That same week, Radboud University released tinkering , an online magazine with stories about blunders “to break the taboo on failure and make mistakes and imperfections open for discussion.”
Nice initiative, but when I read the stories – did the wrong study, stayed too long in the wrong job, gave a bad lecture due to lack of sleep – I found the failures, with all due respect, a bit boring and I thought: we have more spectacular blunders needed.
And so I came up with a crash course on ‘making spectacular blunders’. Then it becomes easier to blunder and the more spectacular they are, the more fun they are to share. Yes right? Here it comes.
1 If you make a blunder, do it right. For example, a failure that affects two billion users is better than one that affects a billion users; is it better to accidentally cut a pipe that paralyzes the entire city instead of just your own street and if you, as an intern with a sailing pile driver, do damage a cable in the Oude Maas, make sure that it must be completely replaced immediately , as happened to one reader. Half work is not work, that also applies to blunders.
2 The greater the damage, the better. Think Nick Leeson who wiped out not only his own department with risky investments, but the entire Baringsbank, or the credit crisis that flattened the entire world.
Otherwise, start with your boss’s car if you think that’s a bit too ambitious – drive it to a complete loss and preferably without first asking if you could borrow it as happened to a reader.
Or start with your own savings! Put everything on red in the casino or put all your money in a website that no one is waiting for. Of course it is even better if you have also persuaded all your friends to invest in a hopeless project and then everyone goes bankrupt.
Also read: You don’t want to believe what people sometimes hear after a job interview
3 Start blundering as young as possible. Like the reader who, at the age of fifteen, behind the cash register of a hardware store, estimated all amounts just about. That went well until a customer checked the receipt.
But of course you overslept in your first week for a business trip to Paris that all colleagues envied. Or if you accidentally declare Connie Palmen dead when you are learning how the system works at the NOS.
4 The dumber the better anyway. So quit your job before you’re sure the next one will go ahead, accept the assignment to give a presentation at a prestigious conference on a subject that you don’t master at all or send a cake to de Volkskrant who turned one hundred with the text ‘ANP congratulations de Volkskrant’ as the ANP did this month. Wonderful.
5 Humor is definitely recommended for blunders, so they stick even better. So accidentally write ‘fucked’ on the congratulation to your boss, take a powerful sleeping pill instead of a painkiller just before a crucial presentation, or select the wrong dance on YouTube so that at the right time “thirty toddlers are simultaneously making sex movements in rather than a round dance” – as readers shared with me on Twitter.
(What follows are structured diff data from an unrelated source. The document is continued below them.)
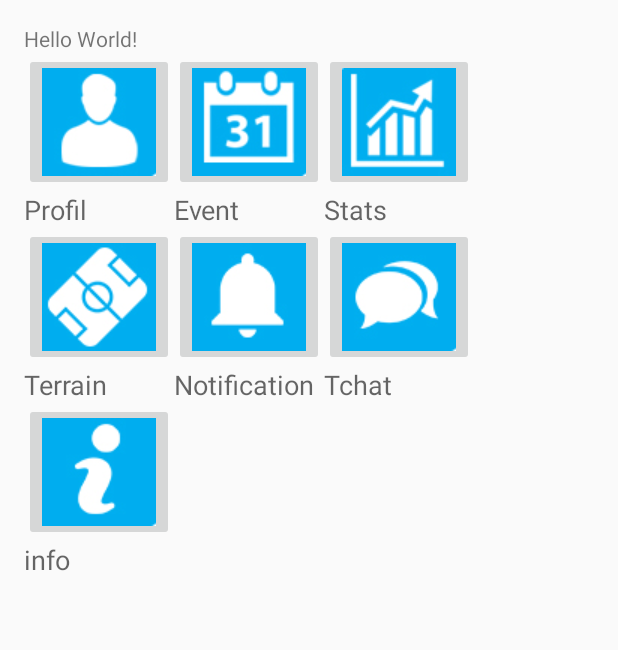
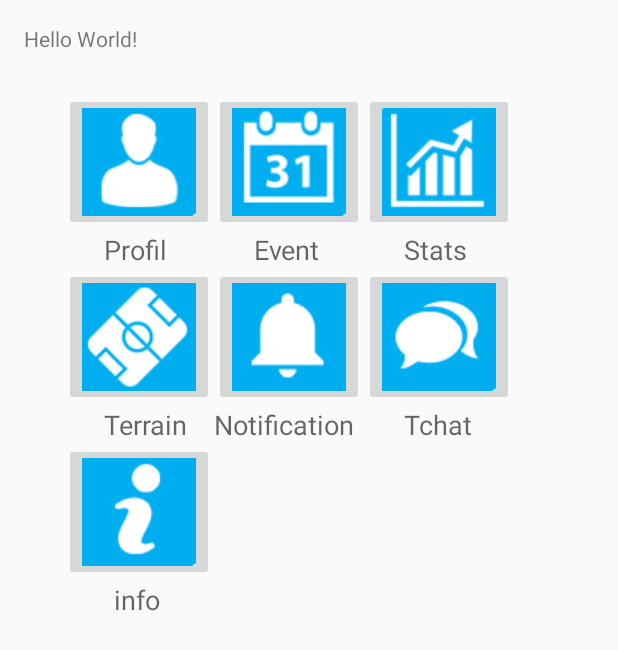
Before and after one commit to SharafGabel/SoccerConnected, an Android app: the MenuApp screen opened directly, with no data from a screen before it, on a phone screen of 412 x 824 dp. Shown: the top 650 px of the screen. Run offline under Robolectric (Android 15) with nearby library versions, the phone set to English and light mode, and no system bars.

Commit message:
mise à jour des logo

```diff
--- a/app/src/main/res/layout/activity_main.xml
+++ b/app/src/main/res/layout/activity_main.xml
@@ -9,7 +9,12 @@
     <GridLayout
         android:layout_width="match_parent"
         android:layout_height="match_parent"
-        android:layout_below="@+id/textView2">
+        android:layout_below="@+id/textView2"
+        android:layout_toEndOf="@+id/textView2"
+        android:layout_alignParentLeft="true"
+        android:layout_alignParentStart="true"
+        android:layout_marginLeft="40px"
+        android:layout_marginTop="40px">
 
         <ImageButton
             android:layout_width="wrap_content"
@@ -53,7 +58,9 @@
             android:text="Profil"
             android:id="@+id/textView3"
             android:layout_row="1"
-            android:layout_column="0" />
+            android:gravity="center"
+            android:layout_column="0"
+            android:layout_marginLeft="40px" />
 
         <TextView
             android:layout_width="wrap_content"
@@ -62,7 +69,8 @@
             android:text="Event"
             android:id="@+id/textView6"
             android:layout_row="1"
-            android:layout_column="1" />
+            android:layout_column="1"
+            android:layout_marginLeft="40px" />
 
         <TextView
             android:layout_width="wrap_content"
@@ -71,7 +79,8 @@
             android:text="Stats"
             android:id="@+id/textView7"
             android:layout_row="1"
-            android:layout_column="2" />
+            android:layout_column="2"
+            android:layout_marginLeft="40px" />
 
         <ImageButton
             android:layout_width="wrap_content"
@@ -113,7 +122,8 @@
             android:text="Terrain"
             android:id="@+id/textView5"
             android:layout_row="3"
-            android:layout_column="0" />
+            android:layout_column="0"
+            android:layout_marginLeft="40px" />
 
         <TextView
             android:layout_width="wrap_content"
@@ -131,7 +141,8 @@
             android:text="Tchat"
             android:id="@+id/textView9"
             android:layout_row="3"
-            android:layout_column="2" />
+            android:layout_column="2"
+            android:layout_marginLeft="40px" />
 
         <ImageButton
             android:layout_width="wrap_content"
@@ -151,7 +162,8 @@
             android:text="info"
             android:id="@+id/textView10"
             android:layout_row="5"
-            android:layout_column="0" />
+            android:layout_column="0"
+            android:layout_marginLeft="50px" />
 
     </GridLayout>
 
```
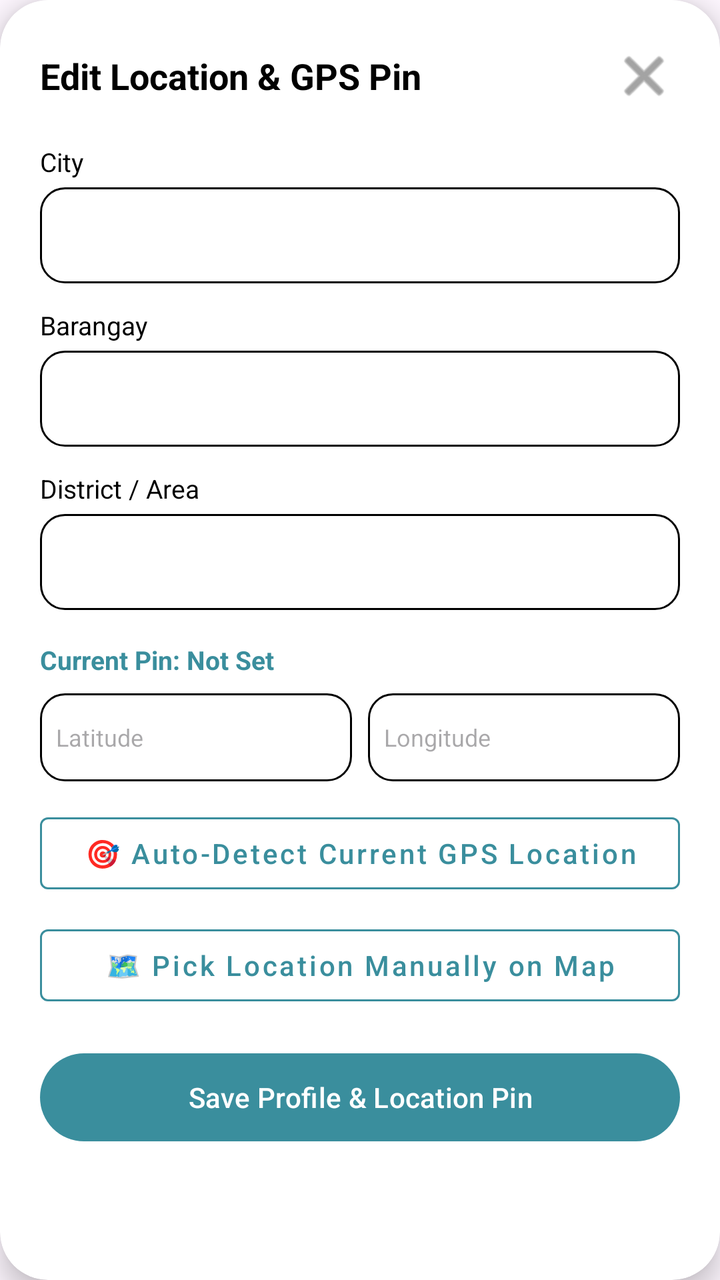
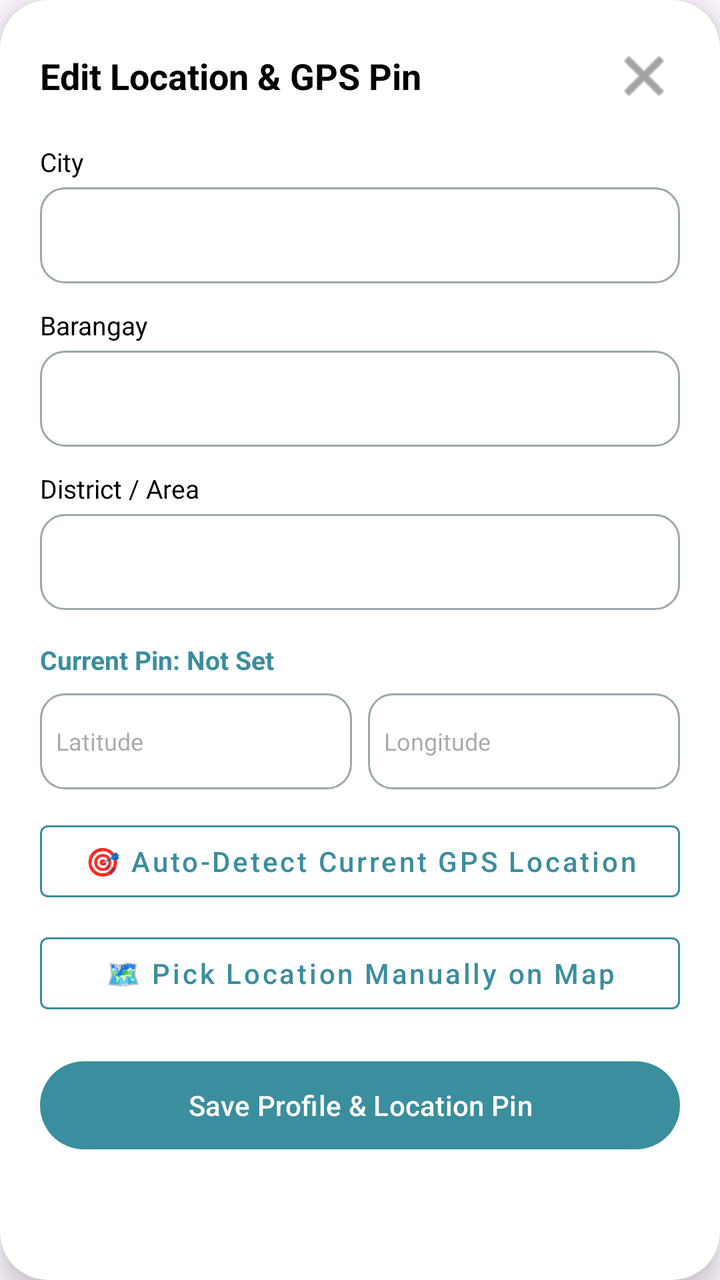

Screens rendered from an Android XML layout before and after an edit, with the pre-edit source and the edit as a unified diff.
<!-- AndroidManifest.xml: application theme Theme.PharmaFind -->
<!-- res/layout/dialog_edit_customer_profile.xml -->
<?xml version="1.0" encoding="utf-8"?>
<androidx.cardview.widget.CardView xmlns:android="http://schemas.android.com/apk/res/android"
    xmlns:app="http://schemas.android.com/apk/res-auto"
    android:layout_width="match_parent"
    android:layout_height="wrap_content"
    app:cardCornerRadius="24dp"
    app:cardElevation="8dp"
    app:cardBackgroundColor="@color/white">

    <LinearLayout
        android:layout_width="match_parent"
        android:layout_height="wrap_content"
        android:orientation="vertical"
        android:padding="20dp">

        <RelativeLayout
            android:layout_width="match_parent"
            android:layout_height="wrap_content">

            <TextView
                android:layout_width="wrap_content"
                android:layout_height="wrap_content"
                android:text="Edit Location &amp; GPS Pin"
                android:textColor="@color/black"
                android:textSize="18sp"
                android:textStyle="bold"
                android:layout_centerVertical="true" />

            <ImageButton
                android:id="@+id/btnCloseEditCustomerProfile"
                android:layout_width="36dp"
                android:layout_height="36dp"
                android:layout_alignParentEnd="true"
                android:background="?attr/selectableItemBackgroundBorderless"
                android:src="@android:drawable/ic_menu_close_clear_cancel"
                app:tint="@color/text_gray" />

        </RelativeLayout>

        <TextView
            android:layout_width="wrap_content"
            android:layout_height="wrap_content"
            android:layout_marginTop="16dp"
            android:text="City"
            android:textColor="@color/black"
            android:textSize="13sp" />

        <EditText
            android:id="@+id/etCityCustomerEdit"
            android:layout_width="match_parent"
            android:layout_height="48dp"
            android:layout_marginTop="4dp"
            android:background="@drawable/edittext_background"
            android:inputType="text"
            android:paddingHorizontal="12dp"
            android:textColor="@color/black" />

        <TextView
            android:layout_width="wrap_content"
            android:layout_height="wrap_content"
            android:layout_marginTop="12dp"
            android:text="Barangay"
            android:textColor="@color/black"
            android:textSize="13sp" />

        <EditText
            android:id="@+id/etBarangayCustomerEdit"
            android:layout_width="match_parent"
            android:layout_height="48dp"
            android:layout_marginTop="4dp"
            android:background="@drawable/edittext_background"
            android:inputType="text"
            android:paddingHorizontal="12dp"
            android:textColor="@color/black" />

        <TextView
            android:layout_width="wrap_content"
            android:layout_height="wrap_content"
            android:layout_marginTop="12dp"
            android:text="District / Area"
            android:textColor="@color/black"
            android:textSize="13sp" />

        <EditText
            android:id="@+id/etDistrictCustomerEdit"
            android:layout_width="match_parent"
            android:layout_height="48dp"
            android:layout_marginTop="4dp"
            android:background="@drawable/edittext_background"
            android:inputType="text"
            android:paddingHorizontal="12dp"
            android:textColor="@color/black" />

        <TextView
            android:id="@+id/tvCustomerPinCoordinates"
            android:layout_width="wrap_content"
            android:layout_height="wrap_content"
            android:layout_marginTop="16dp"
            android:text="Current Pin: Not Set"
            android:textColor="@color/primary_teal"
            android:textSize="13sp"
            android:textStyle="bold" />

        <LinearLayout
            android:layout_width="match_parent"
            android:layout_height="wrap_content"
            android:layout_marginTop="8dp"
            android:orientation="horizontal">

            <EditText
                android:id="@+id/etLatCustomerEdit"
                android:layout_width="0dp"
                android:layout_height="44dp"
                android:layout_weight="1"
                android:layout_marginEnd="4dp"
                android:background="@drawable/edittext_background"
                android:hint="Latitude"
                android:inputType="numberDecimal|numberSigned"
                android:paddingHorizontal="8dp"
                android:textColor="@color/black"
                android:textSize="12sp" />

            <EditText
                android:id="@+id/etLngCustomerEdit"
                android:layout_width="0dp"
                android:layout_height="44dp"
                android:layout_weight="1"
                android:layout_marginStart="4dp"
                android:background="@drawable/edittext_background"
                android:hint="Longitude"
                android:inputType="numberDecimal|numberSigned"
                android:paddingHorizontal="8dp"
                android:textColor="@color/black"
                android:textSize="12sp" />

        </LinearLayout>

        <com.google.android.material.button.MaterialButton
            android:id="@+id/btnUseCustomerGPSPin"
            style="@style/Widget.MaterialComponents.Button.OutlinedButton"
            android:layout_width="match_parent"
            android:layout_height="48dp"
            android:layout_marginTop="12dp"
            android:text="🎯 Auto-Detect Current GPS Location"
            android:textAllCaps="false"
            android:textColor="@color/primary_teal"
            app:strokeColor="@color/primary_teal" />

        <com.google.android.material.button.MaterialButton
            android:id="@+id/btnPickCustomerMap"
            style="@style/Widget.MaterialComponents.Button.OutlinedButton"
            android:layout_width="match_parent"
            android:layout_height="48dp"
            android:layout_marginTop="8dp"
            android:text="🗺️ Pick Location Manually on Map"
            android:textAllCaps="false"
            android:textColor="@color/primary_teal"
            app:strokeColor="@color/primary_teal" />

        <com.google.android.material.button.MaterialButton
            android:id="@+id/btnSaveCustomerProfile"
            android:layout_width="match_parent"
            android:layout_height="52dp"
            android:layout_marginTop="16dp"
            android:text="Save Profile &amp; Location Pin"
            android:textAllCaps="false"
            app:cornerRadius="26dp"
            app:backgroundTint="@color/primary_teal" />

    </LinearLayout>
</androidx.cardview.widget.CardView>
<!-- resources referenced by this layout -->
<resources>
  <color name="black">#FF000000</color>
  <color name="primary_teal">#3A8E9D</color>
  <color name="text_gray">#666666</color>
  <color name="white">#FFFFFFFF</color>
  <!-- drawable edittext_background (drawable) -->
  <?xml version="1.0" encoding="utf-8"?>
  <shape xmlns:android="http://schemas.android.com/apk/res/android">
      <corners android:radius="12dp" />
      <stroke android:width="1dp" android:color="#000000" />
      <solid android:color="@android:color/transparent" />
  </shape>
  <style name="Theme.PharmaFind" parent="Base.Theme.PharmaFind">
          <item name="colorPrimary">@color/primary_teal</item>
          <item name="colorOnPrimary">@color/white</item>
          <item name="colorPrimaryContainer">@color/teal_container</item>
          <item name="colorOnPrimaryContainer">@color/primary_dark</item>
          <item name="colorSecondary">@color/primary_teal</item>
          <item name="colorOnSecondary">@color/white</item>
          <item name="colorSecondaryContainer">@color/teal_container</item>
          <item name="colorOnSecondaryContainer">@color/primary_dark</item>
          <item name="colorSurface">@color/white</item>
          <item name="colorOnSurface">@color/on_surface</item>
          <item name="colorSurfaceVariant">@color/surface_variant</item>
          <item name="colorOnSurfaceVariant">@color/on_surface_variant</item>
          <item name="colorOutline">@color/outline</item>
          <item name="colorSurfaceContainerLowest">@color/white</item>
          <item name="colorSurfaceContainerLow">@color/surface_container_low</item>
          <item name="colorSurfaceContainer">@color/surface_container</item>
          <item name="colorSurfaceContainerHigh">@color/surface_container_high</item>
          <item name="colorSurfaceContainerHighest">@color/surface_container_highest</item>
          
          <item name="elevationOverlayEnabled">false</item>
      </style>
  <style name="Base.Theme.PharmaFind" parent="Theme.Material3.Light.NoActionBar">
          <item name="android:forceDarkAllowed" tools:targetApi="q">false</item>
          
          
      </style>
  <color name="teal_container">#D6EEF1</color>
  <color name="primary_dark">#1F6371</color>
  <color name="on_surface">#1B1F21</color>
  <color name="surface_variant">#E3EBEC</color>
  <color name="on_surface_variant">#3F484A</color>
  <color name="outline">#6F797A</color>
  <color name="surface_container_low">#F4F8F8</color>
  <color name="surface_container">#EEF3F4</color>
  <color name="surface_container_high">#E8EEEF</color>
  <color name="surface_container_highest">#E2E9EA</color>
</resources>

<!-- the commit's change to res/layout/dialog_edit_customer_profile.xml (unified diff, before → after) -->
@@ -110,7 +110,7 @@
             <EditText
                 android:id="@+id/etLatCustomerEdit"
                 android:layout_width="0dp"
-                android:layout_height="44dp"
+                android:layout_height="48dp"
                 android:layout_weight="1"
                 android:layout_marginEnd="4dp"
                 android:background="@drawable/edittext_background"
@@ -123,7 +123,7 @@
             <EditText
                 android:id="@+id/etLngCustomerEdit"
                 android:layout_width="0dp"
-                android:layout_height="44dp"
+                android:layout_height="48dp"
                 android:layout_weight="1"
                 android:layout_marginStart="4dp"
                 android:background="@drawable/edittext_background"
<!-- resource entries referenced after the edit -->
@@ -6,11 +6,22 @@
   <color name="white">#FFFFFFFF</color>
   <!-- drawable edittext_background (drawable) -->
   <?xml version="1.0" encoding="utf-8"?>
-  <shape xmlns:android="http://schemas.android.com/apk/res/android">
-      <corners android:radius="12dp" />
-      <stroke android:width="1dp" android:color="#000000" />
-      <solid android:color="@android:color/transparent" />
-  </shape>
+  <selector xmlns:android="http://schemas.android.com/apk/res/android">
+      <item android:state_focused="true">
+          <shape>
+              <corners android:radius="12dp" />
+              <stroke android:width="2dp" android:color="@color/primary_teal" />
+              <solid android:color="@color/white" />
+          </shape>
+      </item>
+      <item>
+          <shape>
+              <corners android:radius="12dp" />
+              <stroke android:width="1dp" android:color="@color/field_border" />
+              <solid android:color="@color/white" />
+          </shape>
+      </item>
+  </selector>
   <style name="Theme.PharmaFind" parent="Base.Theme.PharmaFind">
           <item name="colorPrimary">@color/primary_teal</item>
           <item name="colorOnPrimary">@color/white</item>
@@ -33,6 +44,7 @@
           
           <item name="elevationOverlayEnabled">false</item>
       </style>
+  <color name="field_border">#9AA8AA</color>
   <style name="Base.Theme.PharmaFind" parent="Theme.Material3.Light.NoActionBar">
           <item name="android:forceDarkAllowed" tools:targetApi="q">false</item>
6 The higher the blunder explodes in the hierarchy, the better. For example, it is more spectacular to completely burn down a company at a network drink against someone who later turns out to have been the boss of the tent than if he is a sales manager, and it is more worthwhile to accidentally call in the entire management of the school. to lock up a room than just the headmaster, as happened to a teacher.
7 If you don’t think it’s a blunder yourself, finally, it’s not a blunder. Like the reader who wrote that he is now a parcel deliverer “after various unfinished college and university studies” but is “having a better time than ever”. That doesn’t count, sorry.
Let me know how it went!
How was your week? Tips for Japke-d. Bouma through @Japked on Twitter.
A version of this article also appeared in NRC in the morning of October 13, 2021